A ditty that Cliff used to sing more often in days when the Gris would quite down during softer songs, stories, and songs that required some attention to be paid to the story.
A handsome young sailor to London came down,
He’d been paid off his ship in old Liverpool town.
They asked him his name and he answered them, “Quite,
I belong to a family called nine times a night.”
Well a buxom young widow who still wore her weeds.
Her husband had left her his money and deeds.
Resolved she was on her conjugal rights
And to soften her sorrows with nine times a night.
So she’s called to her serving maids Ann and Amelia
To keep a watch out for this wonderful sailor,
And if ever he happened to chance in their sight
To bring her fond tidings of nine times a night.
She was favored by fortune the very next day.
These two giggling girls saw him coming their way!
They’ve rushed up the stairs full of amorous delight,
Crying, “There comes that sailor with his nine times a night!”
She’s jumped out of bed and she’s pulled on her clothes,
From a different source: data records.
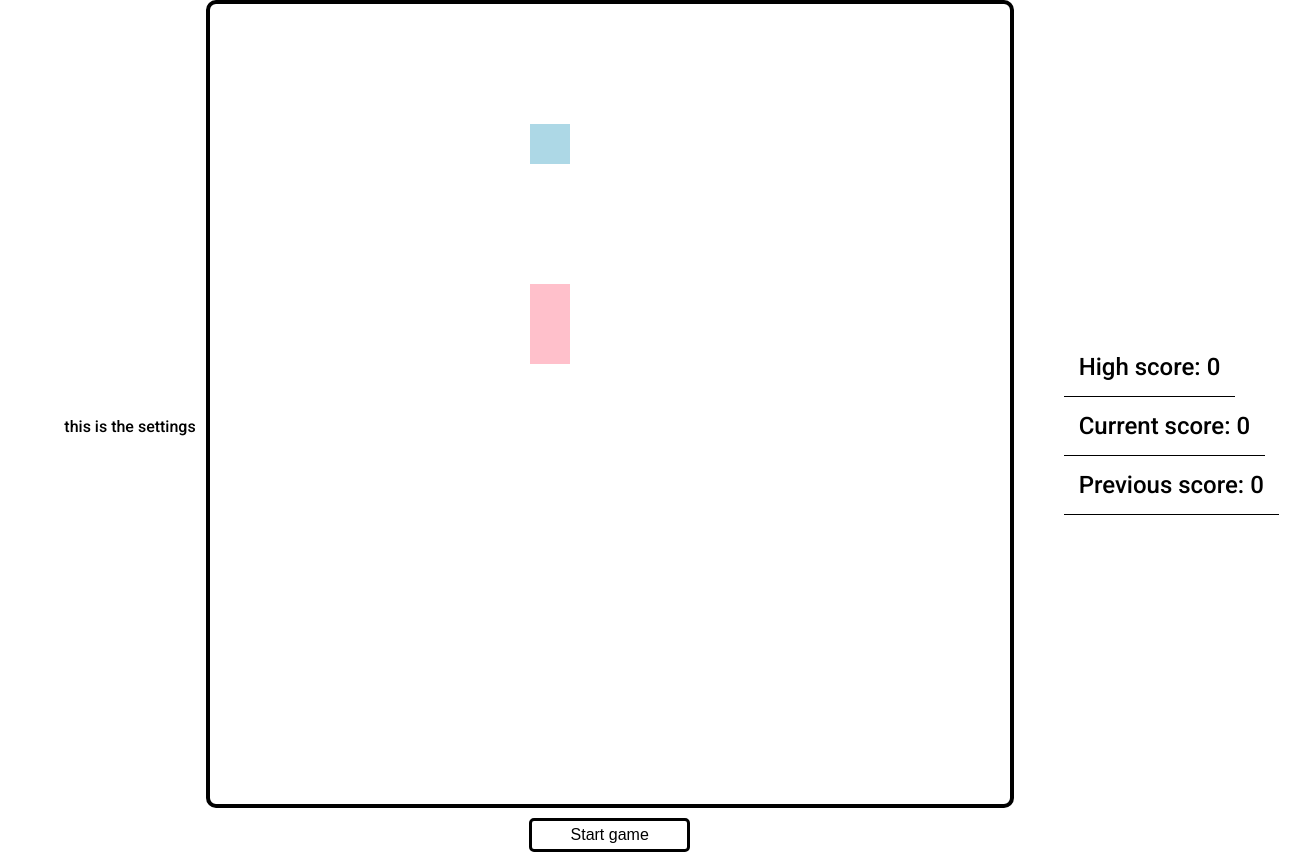
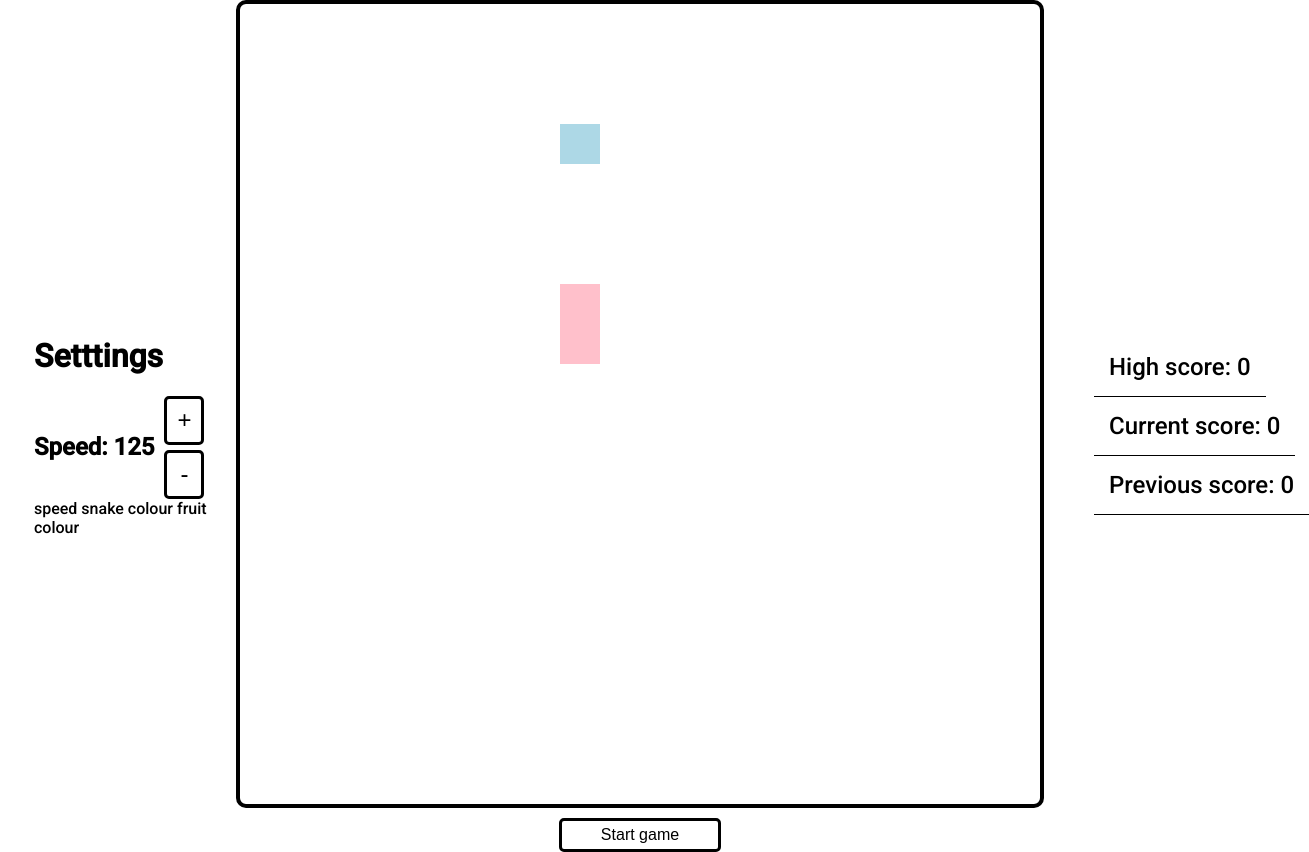
Before and after one commit to taine-rasmussen/Snaaaaake, a React (Create React App) app: page / in a window 1280 px wide. Shown: the whole page, 1309 px wide, since content can reach past the window. Built offline with nearby package versions, Linux system fonts and the light colour scheme.

Commit message:
adjust speed logic / styling

```diff
--- a/src/App.css
+++ b/src/App.css
@@ -14,10 +14,7 @@ body {
 }
 
 button{
-  width: 20%;
-  padding: 5px;
-  font-size: 1rem;
-  border-radius: 5px;
+    border-radius: 5px;
   border: 3px solid #000;
   background-color: #fff;
 }
@@ -31,6 +28,10 @@ li{
   padding: 15px;
   border-bottom: 1px solid #000;
   width: max-content;
+}
+
+h4{
+  font-size: 1.5rem;
 }
 
 ul{
@@ -47,6 +48,12 @@ ul{
   gap: 10px
 }
 
+.game_container button{
+   width: 20%;
+  padding: 5px;
+  font-size: 1rem;
+}
+
 .game_container{
   display: flex;
   flex-direction: column;
--- a/src/App.js
+++ b/src/App.js
@@ -19,6 +19,7 @@ function App() {
   const [fruit, setFruit] = useState(FRUIT_START);
   const [dir, setDir] = useState([0, -1]);
   const [speed, setSpeed] = useState(null);
+  const [newSpeed, setNewSpeed] = useState(125)
   const [gameOver, setGameOver] = useState(false);
   const [score, setScore] = useState({curr: 0, prev: 0, high: 0})
 
@@ -26,7 +27,7 @@ function App() {
     setSnake(SNAKE_START);
     setFruit(FRUIT_START);
     setDir([0, -1]);
-    setSpeed(SPEED);
+    setSpeed(newSpeed);
     setGameOver(false);
   };
 
@@ -110,7 +111,11 @@ function App() {
       tabIndex="0"
       onKeyDown={e => moveSnake(e)}
     >
-      <Settings />
+      <Settings
+        speed={speed}
+        newSpeed={newSpeed}
+        setNewSpeed={setNewSpeed}
+      />
       <div className='game_container'>
         <canvas
           className='gameboard'
@@ -121,7 +126,7 @@ function App() {
         <button
           onClick={startGame}
         >
-          Start game
+          {gameOver ? 'Try Again...' : 'Start game'}
         </button>
       </div>
       <Score
--- a/src/Settings/Settings.css
+++ b/src/Settings/Settings.css
@@ -0,0 +1,21 @@
+.settings_container{
+  width: 15%;
+}
+
+.speed_container{
+  display: flex;
+  flex-direction: row;
+  align-items: center;
+  gap: 10px;
+}
+
+.speed_controls{
+  display: flex;
+  flex-direction: column;
+  gap: 5px
+}
+
+.speed_controls button{
+  padding: 7.5px 10px;
+  font-size: 1.5rem;
+}
--- a/src/Settings/Settings.js
+++ b/src/Settings/Settings.js
@@ -1,9 +1,37 @@
-import React from 'react'
+import './Settings.css'
 
 const Settings = (props) => {
+  const {
+    setNewSpeed,
+    newSpeed,
+    speed
+  } = props;
+
+  const increaseSpeed = () => {
+    const udpatedSpeed = newSpeed + 25
+    if (udpatedSpeed <= 0) return
+    return setNewSpeed(udpatedSpeed)
+  }
+
+  const decreaseSpeed = () => {
+    const udpatedSpeed = newSpeed - 25
+    if (udpatedSpeed <= 0) return
+    return setNewSpeed(udpatedSpeed)
+  }
+
   return (
-    <div>
-      this is the settings
+    <div className='settings_container'>
+        <h1>Setttings</h1>
+        <div className='speed_container'>
+            <h4>Speed: {newSpeed ? newSpeed : 125}</h4>
+            <div className='speed_controls'>
+              <button onClick={increaseSpeed}>+</button>
+              <button onClick={decreaseSpeed}>-</button>
+            </div>
+        </div>
+        speed
+        snake colour
+        fruit colour
     </div>
   )
 }
```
And straight to the hall door like lightening she goes.
She’s looked him once over and gave him a smack, (big kiss)
And the bargain was struck: no more sailing for Jack!
The wedding was over, the bride tolled the bell.
Jack trimmed her sails five times and that pleased her well!
She vowed to herself she was satisfied quite,
But she still gives sly hints about nine times a night.
Says Jack, “My dear bride, you mistook me quite wrong;
I said to that family I did belong;
Nine times a night’s a bit hard for a man.
I couldn’t do it myself, but me sister she can.”